Work request: Look for the word "lastNumber" in the data below, and copy every line that holds it.

(Stored items from a collection)
↓
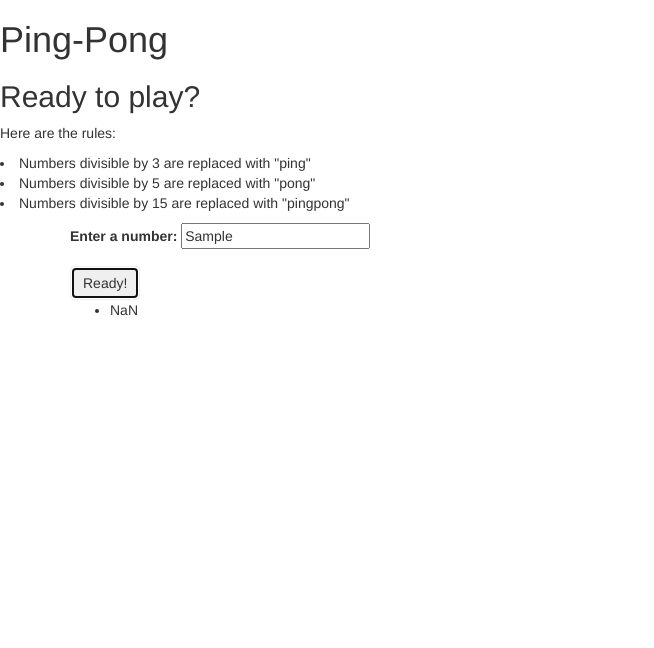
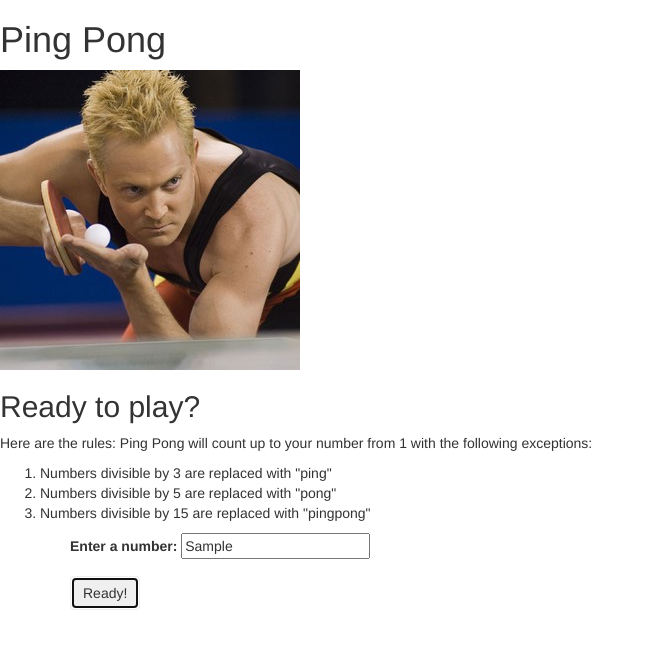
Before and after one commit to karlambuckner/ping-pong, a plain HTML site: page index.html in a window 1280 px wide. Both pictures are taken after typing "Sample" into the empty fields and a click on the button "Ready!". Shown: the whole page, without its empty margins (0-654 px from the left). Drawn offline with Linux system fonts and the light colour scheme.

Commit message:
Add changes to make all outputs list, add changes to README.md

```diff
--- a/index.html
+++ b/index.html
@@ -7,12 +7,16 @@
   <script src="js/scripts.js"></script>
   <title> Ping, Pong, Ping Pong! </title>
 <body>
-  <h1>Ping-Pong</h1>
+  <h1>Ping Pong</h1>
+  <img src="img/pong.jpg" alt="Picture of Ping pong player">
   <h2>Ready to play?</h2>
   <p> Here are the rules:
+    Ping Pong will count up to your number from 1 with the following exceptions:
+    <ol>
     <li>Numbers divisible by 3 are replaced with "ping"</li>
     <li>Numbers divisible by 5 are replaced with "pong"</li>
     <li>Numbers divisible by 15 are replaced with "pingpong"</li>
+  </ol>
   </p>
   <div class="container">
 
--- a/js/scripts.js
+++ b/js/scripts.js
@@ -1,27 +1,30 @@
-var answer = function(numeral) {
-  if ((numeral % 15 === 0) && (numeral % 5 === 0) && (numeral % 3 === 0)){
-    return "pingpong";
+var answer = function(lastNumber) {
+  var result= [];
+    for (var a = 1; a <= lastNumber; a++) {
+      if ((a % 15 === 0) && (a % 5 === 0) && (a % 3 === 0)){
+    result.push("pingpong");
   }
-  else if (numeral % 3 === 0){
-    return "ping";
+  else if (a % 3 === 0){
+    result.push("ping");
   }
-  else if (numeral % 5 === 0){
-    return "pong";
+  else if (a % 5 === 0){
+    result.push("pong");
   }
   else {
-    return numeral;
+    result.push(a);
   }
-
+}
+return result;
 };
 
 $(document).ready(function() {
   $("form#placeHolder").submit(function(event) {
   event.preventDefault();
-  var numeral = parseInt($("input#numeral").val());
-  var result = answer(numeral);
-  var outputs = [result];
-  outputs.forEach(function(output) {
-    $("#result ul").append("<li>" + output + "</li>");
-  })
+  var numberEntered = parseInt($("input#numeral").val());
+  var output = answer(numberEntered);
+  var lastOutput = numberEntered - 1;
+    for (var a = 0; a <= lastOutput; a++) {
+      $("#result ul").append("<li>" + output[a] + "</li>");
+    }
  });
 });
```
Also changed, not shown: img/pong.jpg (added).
↑
Output:
+var answer = function(lastNumber) {
+    for (var a = 1; a <= lastNumber; a++) {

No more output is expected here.